Legislation to double sales tax in an effort to chip away at Japan's mountainous debt was widely expected to pass a lower house ballot, despite a rebellion by up to a quarter of ruling party members.
But a looming split in the governing Democratic Party of Japan (DPJ), at least nominally provoked by the proposals, could see Noda lose his majority and force him to go prematurely to the polls, possibly within months.
Furious horse-trading between the DPJ and the two main opposition parties has all but guaranteed sufficient support for the bills, which will also revamp social security.
But estimates suggest up to 70 DPJ members, led by former powerbroker Ichiro Ozawa, are readying to vote against the tax rise, with some threatening to create a breakaway party.
Analysts say if 54 DPJ lawmakers in the lower house leave the party, the ruling coalition -- the DPJ and its minor partner -- would lose its majority in the chamber, which has the power to elect prime ministers.
The private TBS network reported Tuesday that about 55 lawmakers, mostly those in the Ozawa faction, were likely to vote against the bills.Of these, around 40 are determined to leave the DPJ.
The Nikkei said in its online edition that of the 289 DPJ lawmakers in the lower chamber, the number not toeing the party line -- including those who are absent or intend to abstain -- may exceed 70.

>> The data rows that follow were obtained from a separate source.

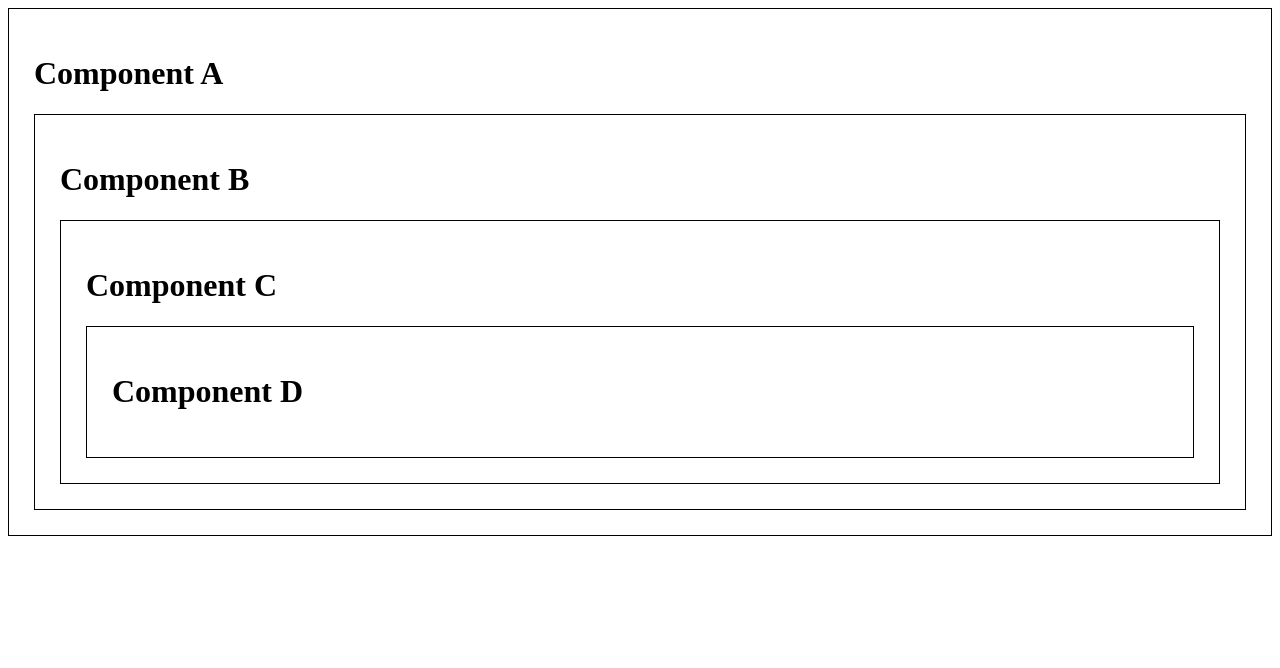
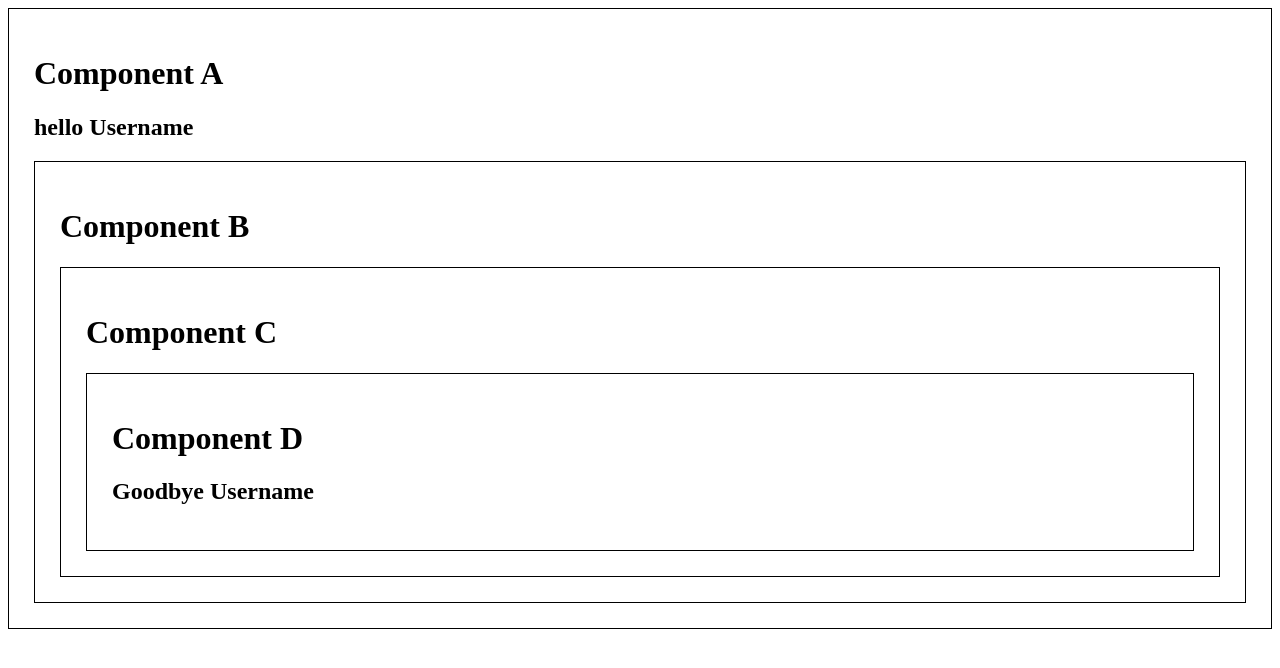
Before and after one commit to JakubNJ1212/my-react-app, a React (Vite) app: page / in a window 1280 px wide. Shown: the top 668 px of the page. Built offline with nearby package versions, Linux system fonts and the light colour scheme.

Commit message:
Manually passed down the username

```diff
--- a/src/ComponentA.jsx
+++ b/src/ComponentA.jsx
@@ -1,10 +1,18 @@
 import ComponentB from './ComponentB.jsx'
+import React, {useState} from 'react'
+
 
 function ComponentA() {
+    const [user, setUser] = useState("Username");
+
+
+
     return(
         <div className="Box">
             <h1>Component A</h1>
-            <ComponentB/>
+
+            <h2>{`hello ${user}`}</h2>
+            <ComponentB  user={user}/>
         </div>
     )
 }
--- a/src/ComponentB.jsx
+++ b/src/ComponentB.jsx
@@ -1,10 +1,10 @@
 import ComponentC from './ComponentC.jsx'
 
-function ComponentB() {
+function ComponentB(props) {
     return(
         <div className="Box">
             <h1>Component B</h1>
-            <ComponentC/>
+            <ComponentC user={props.user}/>
         </div>
     )
 }
--- a/src/ComponentC.jsx
+++ b/src/ComponentC.jsx
@@ -1,11 +1,11 @@
 import ComponentD from './ComponentD.jsx'
 
 
-function ComponentC() {
+function ComponentC(props) {
     return(
         <div className="Box">
             <h1>Component C</h1>
-            <ComponentD/>
+            <ComponentD user={props.user}/>
         </div>
     )
 }
--- a/src/ComponentD.jsx
+++ b/src/ComponentD.jsx
@@ -1,10 +1,10 @@
 
 
-function ComponentD() {
+function ComponentD(props) {
     return(
         <div className="Box">
             <h1>Component D</h1>
-
+            <h2>{`Goodbye ${props.user}`}</h2>
         </div>
     )
 }
```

If Ozawa's mooted breakaway -- still far from a certainty -- has the critical mass to upend Noda's majority, opponents will likely seize the opportunity and call a confidence vote.

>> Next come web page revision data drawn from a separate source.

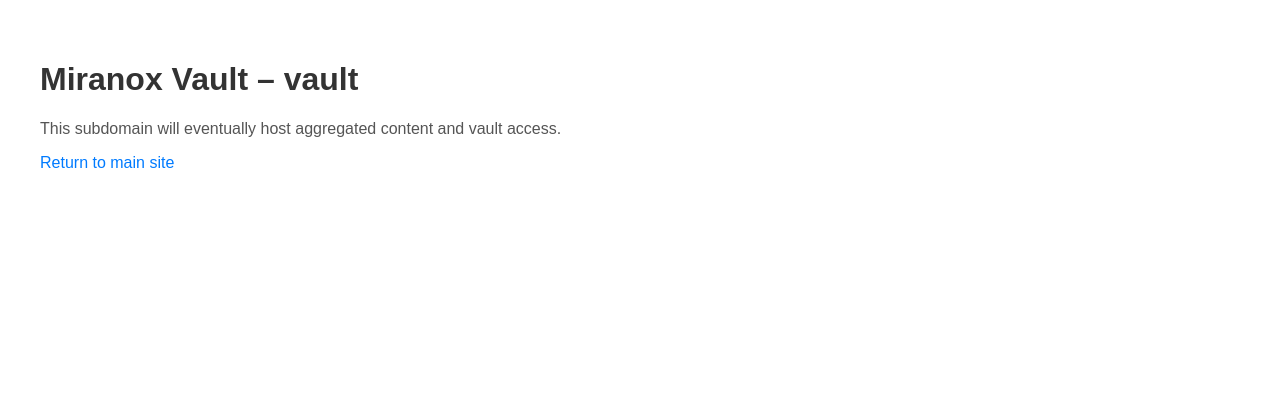
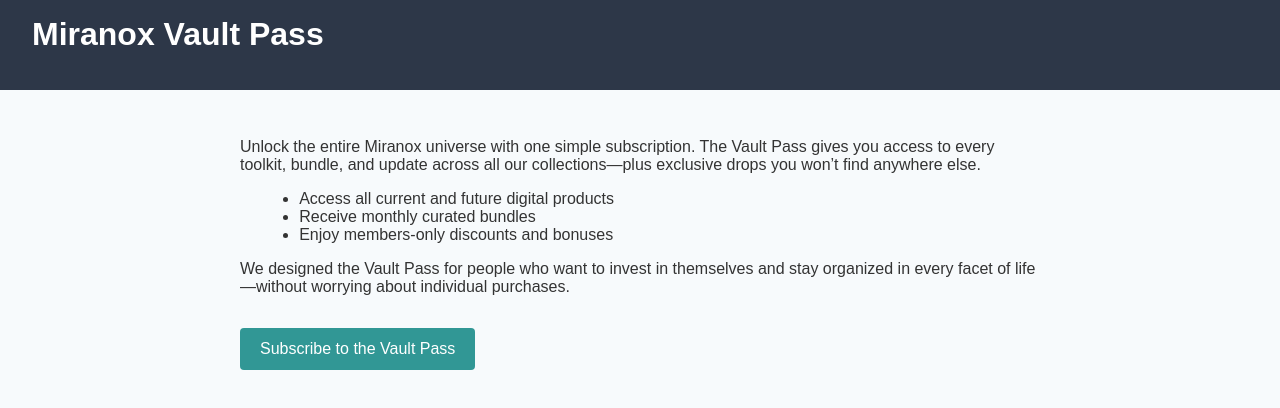
Before and after one commit to forge-of-miranox/miranox-vault-network, a plain HTML site: page vault/index.html in a window 1280 px wide. Drawn offline with Linux system fonts and the light colour scheme.

Commit message:
Update vault subdomain with purchase link

```diff
--- a/vault/index.html
+++ b/vault/index.html
@@ -1,19 +1,33 @@
 <!DOCTYPE html>
-<html>
+<html lang="en">
 <head>
-  <meta charset="UTF-8">
-  <title>Miranox Vault - vault</title>
-  <style>
-    body { font-family: Arial, sans-serif; padding: 2em; }
-    h1 { color: #333333; }
-    p { color: #555555; }
-    a { text-decoration: none; color: #007bff; }
-    a:hover { text-decoration: underline; }
-  </style>
+    <meta charset="UTF-8">
+    <title>Miranox Vault Pass</title>
+    <meta name="viewport" content="width=device-width, initial-scale=1.0">
+    <style>
+        body { font-family: Arial, sans-serif; margin: 0; padding: 0; background-color: #f7fafc; color: #333; }
+        header { background-color: #2d3748; color: #fff; padding: 1rem 2rem; }
+        a { color: #3182ce; text-decoration: none; }
+        .container { padding: 2rem; max-width: 800px; margin: 0 auto; }
+        h1 { margin-top: 0; }
+        .cta-button { display: inline-block; background-color: #319795; color: #fff; padding: 0.75rem 1.25rem; border-radius: 4px; text-decoration: none; margin-top: 1rem; }
+        ul { list-style-type: disc; margin-left: 1.2rem; margin-bottom: 1rem; }
+    </style>
 </head>
 <body>
-  <h1>Miranox Vault – vault</h1>
-  <p>This subdomain will eventually host aggregated content and vault access.</p>
-  <p><a href="../index.html">Return to main site</a></p>
+    <header>
+        <h1>Miranox Vault Pass</h1>
+    </header>
+    <div class="container">
+        <p>Unlock the entire Miranox universe with one simple subscription. The Vault Pass gives you access to every toolkit, bundle, and update across all our collections—plus exclusive drops you won’t find anywhere else.</p>
+        <ul>
+            <li>Access all current and future digital products</li>
+            <li>Receive monthly curated bundles</li>
+            <li>Enjoy members‑only discounts and bonuses</li>
+        </ul>
+        <p>We designed the Vault Pass for people who want to invest in themselves and stay organized in every facet of life—without worrying about individual purchases.</p>
+        <!-- Updated CTA link to point to Payhip product page -->
+        <a class="cta-button" href="https://payhip.com/b/QJBHA" target="_blank">Subscribe to the Vault Pass</a>
+    </div>
 </body>
 </html>
```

If that motion passes, the prime minister would have little choice but to go to the electorate, with opinion polls suggesting he would receive a drubbing.
Voting on the bills was expected to begin around 0600 GMT.
Noda, who has staked his premiership on a tax rise widely believed to be a sensible way for Japan to begin plugging its fiscal hole, was unbowed Tuesday, telling a parliamentary committee he would not waver.
"We must press ahead with reforms by considering not only the lives of people in the current time but also future generations," he said.
"It would be irresponsible politics if we stall in front of this huge mountain."
Tetsuro Kato, professor of politics at Waseda University, told AFP the governing party was "facing a crisis of break-up," adding Noda may call snap elections soon, "depending upon results from the vote".
Sadakazu Tanigaki, president of the largest opposition Liberal Democratic Party, which has swung behind the tax rise bills, told reporters a general election was in the "national interest".
Noda has warned that the future of the world's third-largest economy rests on tackling its hulking public debt, which at more than double the GDP, is proportionately the world's largest.
Opponents of the planned tax rise from the current five percent to 10 percent by 2015 say any increase in household bills would derail Japan's uncertain economic recovery.